Wednesday, January 15, 2020
Marie-Claire Gwayi-Chore, a PhD student in implementation science in the Department of Global Health.

Marie-Claire Gwayi-Chore has spent the better part of a decade traveling the globe – examining what public health interventions work, for whom and under what circumstances, and how they can be adapted and scaled up in ways that are accessible and equitable.

It’s no surprise that she's taking the same approach to create a healthy, safe and supportive learning environment for University of Washington School of Public Health students, particularly students of color.

Recognized for these efforts, Marie-Claire was selected by the School to receive the 2020 Martin Luther King Jr. Community Service Award. She will be honored at an MLK celebration today, Jan. 16, in the Magnuson Health Sciences Center.

“The way I carry myself in the world is rooted in pursuing social justice through empathy, advocacy and representation,” said Marie-Claire, a third-year doctoral student in implementation science in the Department of Global Health (jointly housed within the UW Schools of Public Health and Medicine).

“It is incredibly humbling to be linked to a global hero such as Dr. Martin Luther King, Jr. We are similar in our commitment to intentionally and confidently embracing our identities to serve as advocates for our communities,” she said.

Marie-Claire is a student member of her department’s Diversity, Equity and Inclusion Committee and, as such, is working to find evidence-based solutions to improve the learning experience for and to raise the voices of students of color. Touted as “a born leader” by those who nominated her for the MLK Award, she spearheaded an equity-centered qualitative study to better understand the learning climate at the UW School of Public Health. The project expands on the School’s 2018 climate assessment by gathering lived experiences from students, faculty and staff of various roles, race, ethnicity, gender and sexual orientation, and inviting them to be part of the solution.

She designed the study, coordinated data collection and performed the subsequent analysis – all as a volunteer and on top of her PhD studies, field research and teaching assistantships.

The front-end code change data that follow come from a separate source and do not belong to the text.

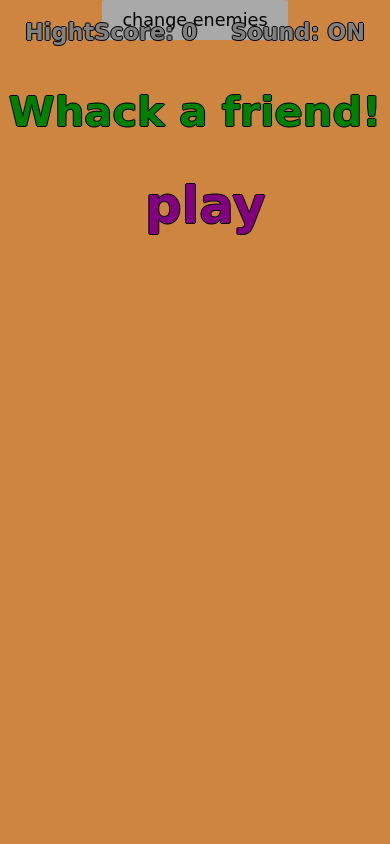
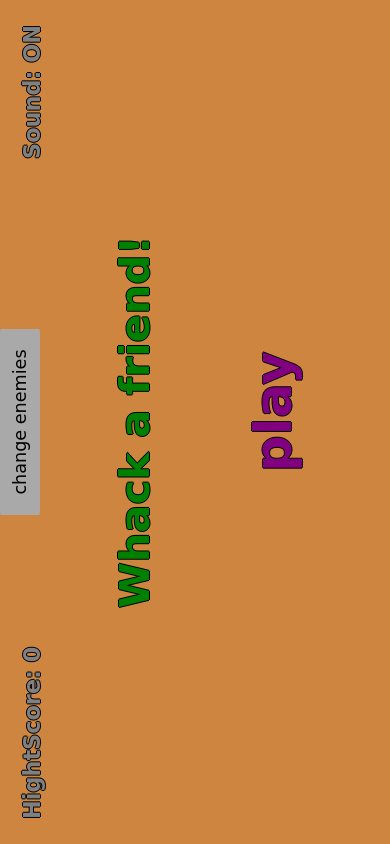
Before and after one commit to lukanthrope/whack-your-friends, a React (Create React App) app in the folder whack-your-friends/: page / in a window 390 px wide. Built offline with nearby package versions, Linux system fonts and the light colour scheme.

Commit message:
fixed rotation

```diff
--- a/whack-your-friends/src/App.css
+++ b/whack-your-friends/src/App.css
@@ -7,3 +7,15 @@
   user-select: none;
   background-color: rgb(205,133,63);
 }
+
+@media screen and (min-width: 320px) and (max-width: 1024px) and (orientation: portrait) {
+  html {
+    transform: rotate(-90deg);
+    transform-origin: left top;
+    width: 100vh;
+    overflow-x: hidden;
+    position: absolute;
+    top: 100%;
+    left: 0;
+  }
+}
```
Also changed, not shown: whack-your-friends/public/manifest.json.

She also helped to secure vital funding for the project from the UW School of Public Health, Department of Global Health and Office of Minority Affairs & Diversity. The committee plans to share findings from the study with students, staff and faculty in the department, and broadly across the School and University.

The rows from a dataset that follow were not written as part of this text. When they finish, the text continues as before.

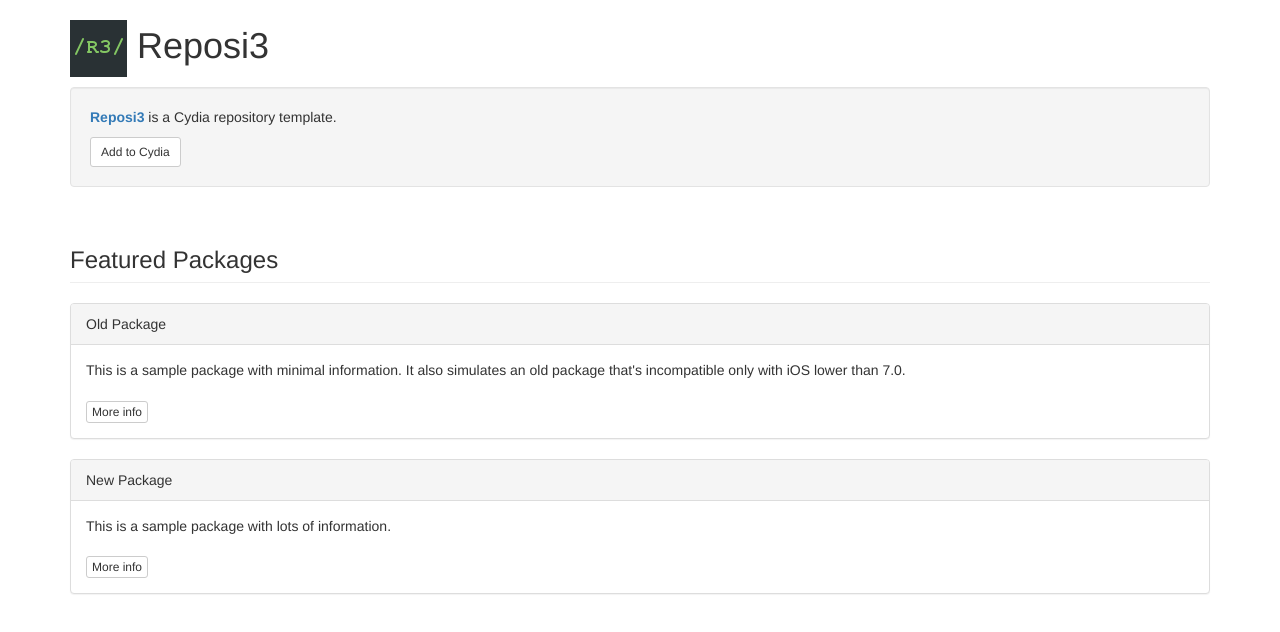
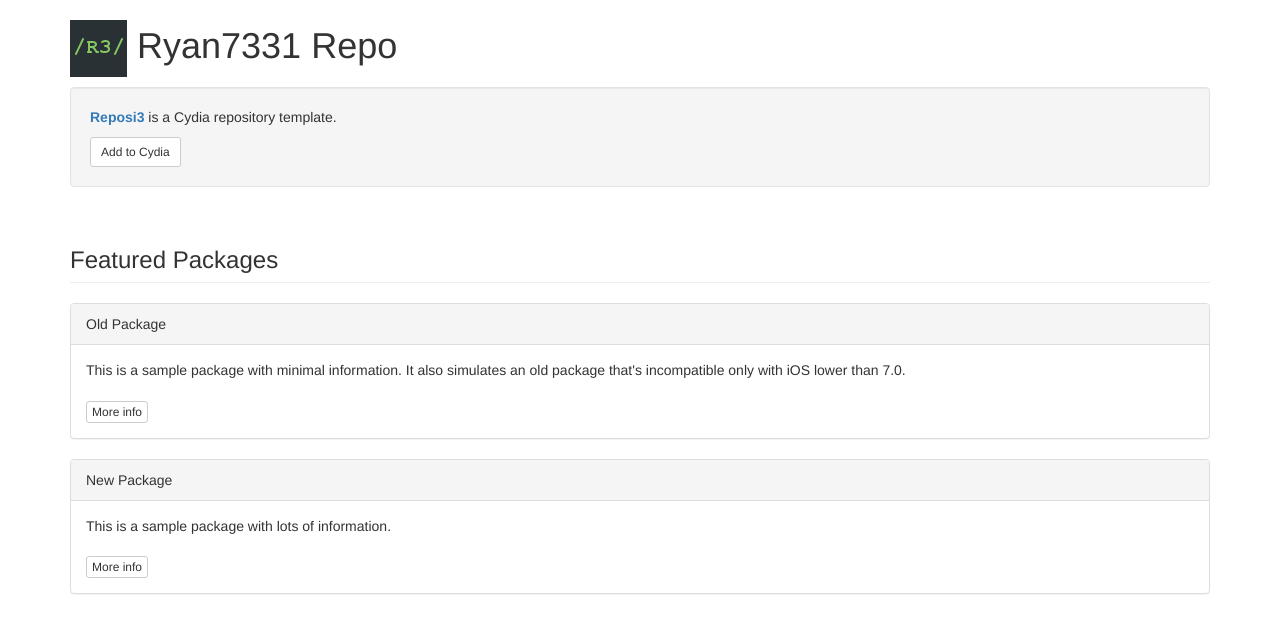
Before and after one commit to Ryan7331/cydia, a plain HTML site: page index.html in a window 1280 px wide. Drawn offline with nearby package versions, Linux system fonts and the light colour scheme.

Commit message:
Update index.html

```diff
--- a/index.html
+++ b/index.html
@@ -1,7 +1,7 @@
 <!DOCTYPE html>
 <html lang="en">
 <head>
-  <title>Reposi3</title>
+  <title>Ryan7331 Repo</title>
   <meta charset="utf-8">
   <meta name="viewport" content="width=device-width, initial-scale=1">
   <link rel="stylesheet" href="https://maxcdn.bootstrapcdn.com/bootstrap/3.3.5/css/bootstrap.min.css">
@@ -10,7 +10,7 @@
 <body>
 
 <div class="container">
-	<h1><img src="CydiaIcon.png"> Reposi3</h1>
+	<h1><img src="CydiaIcon.png"> Ryan7331 Repo</h1>
 </div>
 
 <div class="container">
```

Marie-Claire gives the keynote speech at the Anti-Racism and Community Health Conference.
Marie-Claire gives the keynote speech at the Anti-Racism and Community Health Conference.

Marie-Claire often serves as a spokesperson for the diversity committee. She led a mini-workshop on microaggressions last spring for faculty and staff attending a biannual department retreat. She also gave last year’s keynote speech at the first annual Anti-Racism and Community Health Conference held by the Students of Color for Public Health in collaboration with the UW School of Public Health.

She ended that speech with a call to action for white students, faculty and staff: “First recognize then use your privilege to support and fight for those of us victimized by it and the systems we all operate in.”

Her nominators called her speech "brave," and said, "Her work has pushed us all to be better about upholding ethical principles in global health. She is a role model.”

With master’s degrees from both the Johns Hopkins Bloomberg School of Public Health and the London School of Hygiene and Tropical Medicine, Marie-Claire has implemented large-scale, community-based public health interventions in sub-Saharan Africa and South Asia. She is passionate about health and economic empowerment and poverty alleviation, and she works to accomplish this through community-based participatory research; capacity building of African research institutes and public health professionals; and mentorship, specifically for girls and young women of color.

She has been a mentor to several UW undergraduate students over the years, including Christelle Silué, a recent graduate of the School’s Public Health-Global Health Major.

"Claire has been a mentor to me in many ways – from helping me through imposter syndrome while at the UW to helping me get my first job after graduation,” Christelle said. “She’s always been there for me, not only as a mentor but as a sister. She is someone I look up to as a woman of color in the public health field because she never let obstacles stop her from being an advocate and a voice for her community. She has taught me to always stand up for what I believe in and to make sure that my voice is heard."

Marie-Claire has taken part in several mentorship initiatives led by the UW's Student of Color Affinity Group and Students of Color for Public Health. She was also instrumental in helping the School of Public Health to develop its new mentorship program, which aims to match undergraduate and graduate students from an equity lens. This means, in addition to looking at areas of interest, the program matches mentors with mentees based on shared identity. The program is currently being piloted through the School’s Office of the Dean.

Her message to students, staff and faculty: “Take the time to understand how you can use your talents to serve your community in the most genuine and impactful way. Then, just serve. Talk, write, protest, teach, heal, feed, produce, design. Do whatever you do best, because as Dr. King elegantly said, ‘Everyone can be great, because anyone can serve.’”